Goal of the exercise
Every line of the records below that holds the word "Gliszczyński" should be copied out.

══════════════════════════════

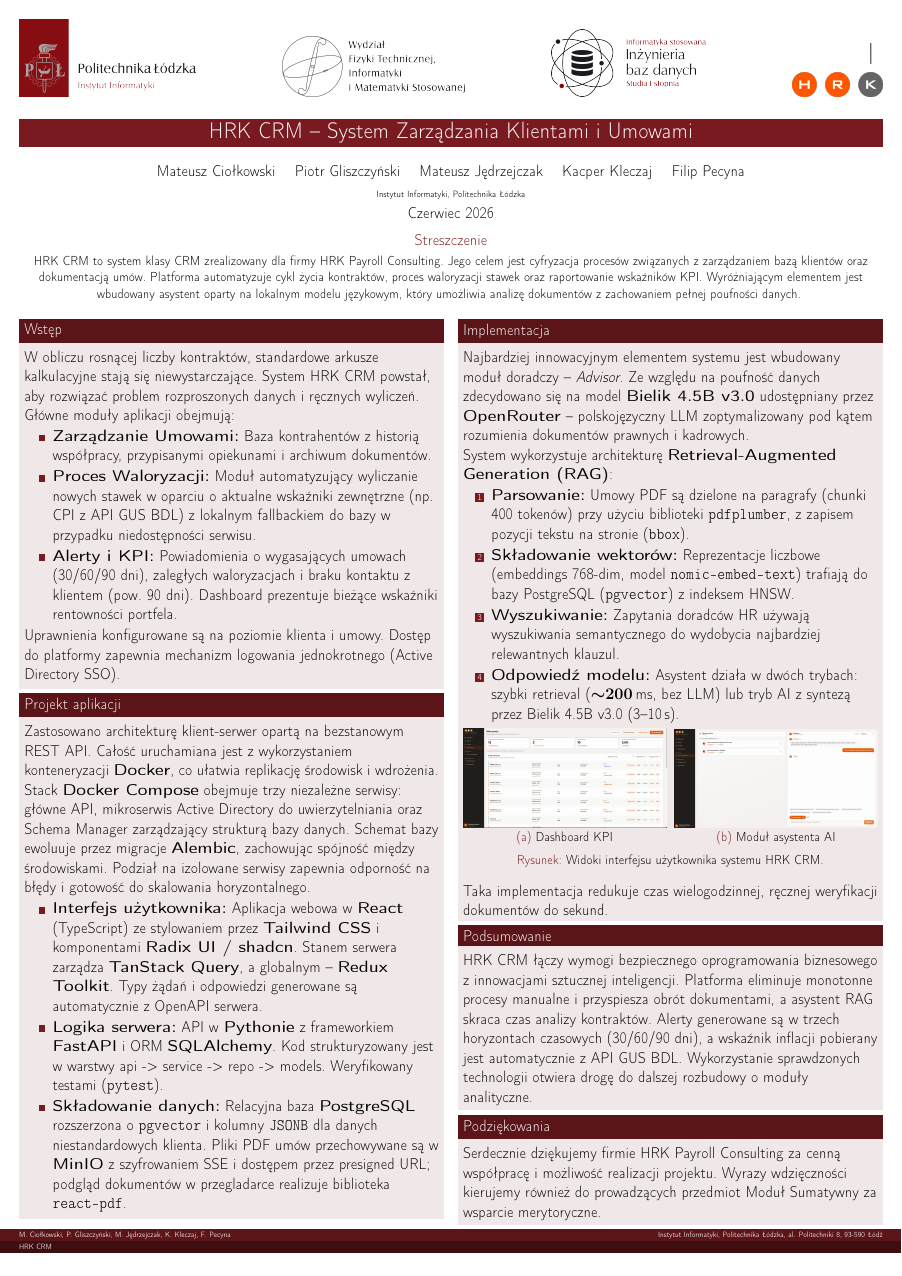
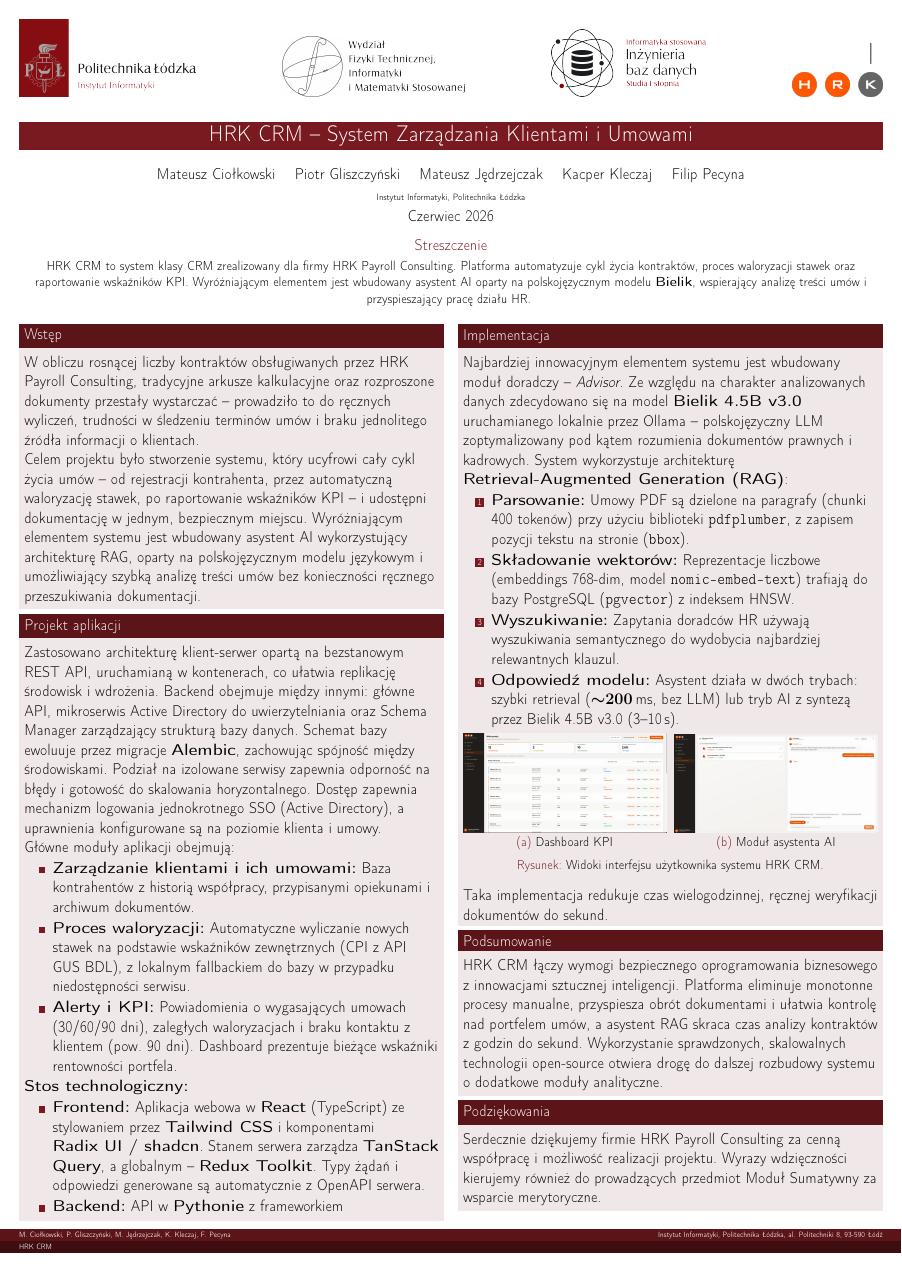
Before and after one commit to AlfaTeam67/HRK, a LaTeX poster (hrk_plakat/main.tex): the whole page. Compiled offline with pdfLaTeX.

Commit message:
poster v5

```diff
--- a/hrk_plakat/main.tex
+++ b/hrk_plakat/main.tex
@@ -25,68 +23,52 @@
         \includegraphics[height=4.2cm]{figures/HRK logo.png}%
         \hspace{1.5cm}
  }
-
 \addtobeamertemplate{footline}{}{\vskip1.75cm}
-
 \definecolor{PLcolor}{rgb}{0.475, 0.102, 0.125}
 \usecolortheme[named=PLcolor]{structure}
-
 \title[\hspace{1cm} HRK CRM]{HRK CRM -- System Zarządzania Klientami i Umowami}
 \author[\hspace{1cm} M.~Ciołkowski, P.~Gliszczyński, M.~Jędrzejczak, K.~Kleczaj, F.~Pecyna]{%
   Mateusz Ciołkowski \and Piotr Gliszczyński \and Mateusz Jędrzejczak \and Kacper Kleczaj \and Filip Pecyna}
 \institute[Instytut Informatyki, Politechnika Łódzka, al. Politechniki 8, 93-590 Łódź \hspace{1cm}]{Instytut Informatyki, Politechnika Łódzka}
 \date{Czerwiec 2026}
-
 \graphicspath{ {figures/} }
-
 \begin{document}
-
 \renewcommand{\abstractname}{Streszczenie}
 \renewcommand{\figurename}{Rysunek}
 \renewcommand{\tablename}{Tabela}
-
 \begin{frame}{}
 \maketitle
 \begin{abstract}
 \centering
-HRK CRM to system klasy CRM zrealizowany dla firmy HRK Payroll Consulting. Jego celem jest cyfryzacja procesów związanych z zarządzaniem bazą klientów oraz dokumentacją umów. Platforma automatyzuje cykl życia kontraktów, proces waloryzacji stawek oraz raportowanie wskaźników KPI. Wyróżniającym elementem jest wbudowany asystent oparty na lokalnym modelu językowym, który umożliwia analizę dokumentów z zachowaniem pełnej poufności danych.
+HRK CRM to system klasy CRM zrealizowany dla firmy HRK Payroll Consulting. Platforma automatyzuje cykl życia kontraktów, proces waloryzacji stawek oraz raportowanie wskaźników KPI. Wyróżniającym elementem jest wbudowany asystent AI oparty na polskojęzycznym modelu \textbf{Bielik}, wspierający analizę treści umów i przyspieszający pracę działu HR.
 \end{abstract}
 \begin{columns}[T]
 \begin{column}[T]{0.48\textwidth}
+\begin{block}{Wstęp}
+W obliczu rosnącej liczby kontraktów obsługiwanych przez HRK Payroll Consulting, tradycyjne arkusze kalkulacyjne oraz rozproszone dokumenty przestały wystarczać -- prowadziło to do ręcznych wyliczeń, trudności w śledzeniu terminów umów i braku jednolitego źródła informacji o klientach.
 
-\begin{block}{Wstęp}
-
-W obliczu rosnącej liczby kontraktów, standardowe arkusze kalkulacyjne stają się niewystarczające. System HRK CRM powstał, aby rozwiązać problem rozproszonych danych i ręcznych wyliczeń.
+Celem projektu było stworzenie systemu, który ucyfrowi cały cykl życia umów -- od rejestracji kontrahenta, przez automatyczną waloryzację stawek, po raportowanie wskaźników KPI -- i udostępni dokumentację w jednym, bezpiecznym miejscu. Wyróżniającym elementem systemu jest wbudowany asystent AI wykorzystujący architekturę RAG, oparty na polskojęzycznym modelu językowym i umożliwiający szybką analizę treści umów bez konieczności ręcznego przeszukiwania dokumentacji.
+\end{block}
+\begin{block}{Projekt aplikacji}
+Zastosowano architekturę klient-serwer opartą na bezstanowym REST API, uruchamianą w kontenerach, co ułatwia replikację środowisk i wdrożenia. Backend obejmuje między innymi: główne API, mikroserwis Active Directory do uwierzytelniania oraz Schema Manager zarządzający strukturą bazy danych. Schemat bazy ewoluuje przez migracje \textbf{Alembic}, zachowując spójność między środowiskami. Podział na izolowane serwisy zapewnia odporność na błędy i gotowość do skalowania horyzontalnego. Dostęp zapewnia mechanizm logowania jednokrotnego SSO (Active Directory), a uprawnienia konfigurowane są na poziomie klienta i umowy.
 
 Główne moduły aplikacji obejmują:
 \begin{itemize}
-    \item \textbf{Zarządzanie Umowami:} Baza kontrahentów z historią współpracy, przypisanymi opiekunami i archiwum dokumentów.
-    \item \textbf{Proces Waloryzacji:} Moduł automatyzujący wyliczanie nowych stawek w oparciu o aktualne wskaźniki zewnętrzne (np. CPI z API GUS~BDL) z lokalnym fallbackiem do bazy w przypadku niedostępności serwisu.
+    \item \textbf{Zarządzanie klientami i ich umowami:} Baza kontrahentów z historią współpracy, przypisanymi opiekunami i archiwum dokumentów.
+    \item \textbf{Proces waloryzacji:} Automatyczne wyliczanie nowych stawek na podstawie wskaźników zewnętrznych (CPI z API GUS~BDL), z lokalnym fallbackiem do bazy w przypadku niedostępności serwisu.
     \item \textbf{Alerty i KPI:} Powiadomienia o wygasających umowach (30/60/90~dni), zaległych waloryzacjach i braku kontaktu z klientem (pow. 90~dni). Dashboard prezentuje bieżące wskaźniki rentowności portfela.
 \end{itemize}
-Uprawnienia konfigurowane są na poziomie klienta i umowy. Dostęp do platformy zapewnia mechanizm logowania jednokrotnego (Active Directory SSO).
+
+\textbf{Stos technologiczny:}
+\begin{itemize}
+\item \textbf{Frontend:} Aplikacja webowa w \textbf{React} (TypeScript) ze stylowaniem przez \textbf{Tailwind CSS} i komponentami \textbf{Radix~UI / shadcn}. Stanem serwera zarządza \textbf{TanStack Query}, a globalnym -- \textbf{Redux Toolkit}. Typy żądań i odpowiedzi generowane są automatycznie z~OpenAPI serwera.
+\item \textbf{Backend:} API w \textbf{Pythonie} z frameworkiem
+\end{itemize}
 \end{block}
-
-\begin{block}{Projekt aplikacji}
-
-Zastosowano architekturę klient-serwer opartą na bezstanowym REST API. Całość uruchamiana jest z wykorzystaniem konteneryzacji \textbf{Docker}, co ułatwia replikację środowisk i wdrożenia. Stack \textbf{Docker Compose} obejmuje trzy niezależne serwisy: główne API, mikroserwis Active Directory do uwierzytelniania oraz Schema Manager zarządzający strukturą bazy danych. Schemat bazy ewoluuje przez migracje \textbf{Alembic}, zachowując spójność między środowiskami. Podział na izolowane serwisy zapewnia odporność na błędy i gotowość do skalowania horyzontalnego.
-
-\begin{itemize}
-\item \textbf{Interfejs użytkownika:} Aplikacja webowa w \textbf{React} (TypeScript) ze stylowaniem przez \textbf{Tailwind CSS} i komponentami \textbf{Radix~UI / shadcn}. Stanem serwera zarządza \textbf{TanStack Query}, a globalnym -- \textbf{Redux Toolkit}. Typy żądań i odpowiedzi generowane są automatycznie z~OpenAPI serwera.
-\item \textbf{Logika serwera:} API w \textbf{Pythonie} z frameworkiem \textbf{FastAPI} i ORM \textbf{SQLAlchemy}. Kod strukturyzowany jest w warstwy api -> service -> repo -> models. Weryfikowany testami (\texttt{pytest}).
-\item \textbf{Składowanie danych:} Relacyjna baza \textbf{PostgreSQL} rozszerzona o \texttt{pgvector} i kolumny \texttt{JSONB} dla danych niestandardowych klienta. Pliki PDF umów przechowywane są w \textbf{MinIO} z szyfrowaniem SSE i dostępem przez presigned URL; podgląd dokumentów w przegladarce realizuje biblioteka \texttt{react-pdf}.
-\end{itemize}
-
-\end{block}
-
 \end{column}
-
 \begin{column}[T]{0.48\textwidth}
-
 \begin{block}{Implementacja}
-
-Najbardziej innowacyjnym elementem systemu jest wbudowany moduł doradczy -- \textit{Advisor}. Ze względu na poufność danych zdecydowano się na model \textbf{Bielik~4.5B~v3.0} udostępniany przez \textbf{OpenRouter} -- polskojęzyczny LLM zoptymalizowany pod kątem rozumienia dokumentów prawnych i kadrowych.
-
+Najbardziej innowacyjnym elementem systemu jest wbudowany moduł doradczy -- \textit{Advisor}. Ze względu na charakter analizowanych danych zdecydowano się na model \textbf{Bielik~4.5B~v3.0} uruchamianego lokalnie przez Ollama -- polskojęzyczny LLM zoptymalizowany pod kątem rozumienia dokumentów prawnych i kadrowych.
 System wykorzystuje architekturę \textbf{Retrieval-Augmented Generation (RAG)}:
 \begin{enumerate}
     \item \textbf{Parsowanie:} Umowy PDF są dzielone na paragrafy (chunki ~400 tokenów) przy użyciu biblioteki \texttt{pdfplumber}, z zapisem pozycji tekstu na stronie (\texttt{bbox}).
@@ -109,23 +90,14 @@
 \caption{Widoki interfejsu użytkownika systemu HRK CRM.}
 \label{fig:ui}
 \end{figure}
-
 Taka implementacja redukuje czas wielogodzinnej, ręcznej weryfikacji dokumentów do sekund.
-
 \end{block}
-
 \begin{block}{Podsumowanie}
-
-HRK CRM łączy wymogi bezpiecznego oprogramowania biznesowego z innowacjami sztucznej inteligencji. Platforma eliminuje monotonne procesy manualne i przyspiesza obrót dokumentami, a asystent RAG skraca czas analizy kontraktów. Alerty generowane są w trzech horyzontach czasowych (30/60/90 dni), a wskaźnik inflacji pobierany jest automatycznie z~API GUS~BDL. Wykorzystanie sprawdzonych technologii otwiera drogę do dalszej rozbudowy o moduły analityczne.
-
+HRK CRM łączy wymogi bezpiecznego oprogramowania biznesowego z innowacjami sztucznej inteligencji. Platforma eliminuje monotonne procesy manualne, przyspiesza obrót dokumentami i ułatwia kontrolę nad portfelem umów, a asystent RAG skraca czas analizy kontraktów z godzin do sekund. Wykorzystanie sprawdzonych, skalowalnych technologii open-source otwiera drogę do dalszej rozbudowy systemu o dodatkowe moduły analityczne.
 \end{block}
-
 \begin{block}{Podziękowania}
-
 Serdecznie dziękujemy firmie HRK Payroll Consulting za cenną współpracę i możliwość realizacji projektu. Wyrazy wdzięczności kierujemy również do prowadzących przedmiot Moduł Sumatywny za wsparcie merytoryczne.
-
 \end{block}
-
 \end{column}
 \end{columns}
     \vfill
```
Also changed, not shown: hrk_plakat/main.tex (3 more changed lines).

══════════════════════════════

Answer for the task
 \author[\hspace{1cm} M.~Ciołkowski, P.~Gliszczyński, M.~Jędrzejczak, K.~Kleczaj, F.~Pecyna]{%
   Mateusz Ciołkowski \and Piotr Gliszczyński \and Mateusz Jędrzejczak \and Kacper Kleczaj \and Filip Pecyna}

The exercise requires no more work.